As a former Assistant State’s Attorney, Caroline Norman Frost prosecuted numerous indecent exposure cases. Including, but not limited to, an indecent exposure case in which the offender was looking for a specific target to bother on a repeated basis. A prosecutor might see this type of behavior as revenge against the victim if the victim has a former relationship with the offender (i.e., former romantic partner, employer, or other close relationship).
Whether the incident exposure was a prank, a one-time mistake, or a more calculated act, Caroline Norman Frost is qualified to defend you.
What are the consequences for indecent exposure?
Indecent exposure and inmate indecent exposure are misdemeanors in Maryland. If you are convicted of indecent exposure, you face possible imprisonment of up to three years and a possible fine of up to $1,000.
Several states require defendants convicted of indecent exposure to register as sex offenders, however, Maryland does not. In 2009, the Maryland Court of Appeals ruled that sex offender registration wasn’t an appropriate punishment due to indecent exposure not being listed in the sex offender registry statute and because it isn’t by its nature a sexual offense. However, registration may still be required for indecent exposure offenses that are by their nature sexual offenses against children under 18. Therefore, depending on the circumstances, you could still be required to register, depending on the allegations.
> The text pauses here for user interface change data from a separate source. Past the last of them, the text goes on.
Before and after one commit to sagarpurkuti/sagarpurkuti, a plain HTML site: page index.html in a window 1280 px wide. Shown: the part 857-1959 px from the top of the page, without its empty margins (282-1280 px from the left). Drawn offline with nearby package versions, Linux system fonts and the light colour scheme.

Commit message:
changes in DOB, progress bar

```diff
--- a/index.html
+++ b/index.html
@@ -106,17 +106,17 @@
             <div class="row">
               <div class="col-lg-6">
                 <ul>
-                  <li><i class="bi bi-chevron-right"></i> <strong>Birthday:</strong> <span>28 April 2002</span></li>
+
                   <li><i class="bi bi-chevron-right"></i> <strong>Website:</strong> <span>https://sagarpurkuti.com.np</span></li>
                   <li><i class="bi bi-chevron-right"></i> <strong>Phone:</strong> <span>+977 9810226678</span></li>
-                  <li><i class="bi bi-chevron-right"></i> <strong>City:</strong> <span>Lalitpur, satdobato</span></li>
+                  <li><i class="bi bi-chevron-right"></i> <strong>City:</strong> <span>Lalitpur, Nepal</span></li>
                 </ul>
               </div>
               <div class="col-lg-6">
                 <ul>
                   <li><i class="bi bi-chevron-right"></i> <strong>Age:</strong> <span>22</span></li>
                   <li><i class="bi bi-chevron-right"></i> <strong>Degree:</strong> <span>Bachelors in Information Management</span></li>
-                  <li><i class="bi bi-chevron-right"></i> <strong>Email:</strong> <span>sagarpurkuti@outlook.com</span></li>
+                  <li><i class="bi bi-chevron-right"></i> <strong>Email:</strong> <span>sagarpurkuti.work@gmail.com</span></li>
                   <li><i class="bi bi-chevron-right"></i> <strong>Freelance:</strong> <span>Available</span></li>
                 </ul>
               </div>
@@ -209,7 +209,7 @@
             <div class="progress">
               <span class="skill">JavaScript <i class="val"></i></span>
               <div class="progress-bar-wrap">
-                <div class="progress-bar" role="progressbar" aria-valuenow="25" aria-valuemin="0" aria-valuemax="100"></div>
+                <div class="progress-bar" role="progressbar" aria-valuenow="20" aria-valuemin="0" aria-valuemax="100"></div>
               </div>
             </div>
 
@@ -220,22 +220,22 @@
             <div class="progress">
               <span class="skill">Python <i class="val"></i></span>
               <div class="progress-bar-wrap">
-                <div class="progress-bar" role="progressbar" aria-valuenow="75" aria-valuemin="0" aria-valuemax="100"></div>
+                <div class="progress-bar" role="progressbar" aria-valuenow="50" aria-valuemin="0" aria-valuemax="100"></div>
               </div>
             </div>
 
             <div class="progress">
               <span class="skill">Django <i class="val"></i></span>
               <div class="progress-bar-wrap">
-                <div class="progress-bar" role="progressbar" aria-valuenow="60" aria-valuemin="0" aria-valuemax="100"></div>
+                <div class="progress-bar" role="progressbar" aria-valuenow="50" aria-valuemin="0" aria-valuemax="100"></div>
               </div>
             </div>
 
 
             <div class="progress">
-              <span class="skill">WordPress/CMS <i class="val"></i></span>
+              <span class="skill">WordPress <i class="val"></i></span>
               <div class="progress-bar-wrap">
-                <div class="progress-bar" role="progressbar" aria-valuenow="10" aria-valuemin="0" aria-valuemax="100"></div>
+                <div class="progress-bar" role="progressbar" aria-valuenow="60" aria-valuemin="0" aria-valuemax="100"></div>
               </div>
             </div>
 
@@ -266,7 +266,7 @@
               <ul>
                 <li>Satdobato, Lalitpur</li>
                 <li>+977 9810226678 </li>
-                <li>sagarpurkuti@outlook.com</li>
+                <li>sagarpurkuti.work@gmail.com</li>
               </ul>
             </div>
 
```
Breastfeeding in public is exempt.
In Maryland, mothers may breastfeed their infant children in a public place without being in violation of Maryland’s indecent exposure laws.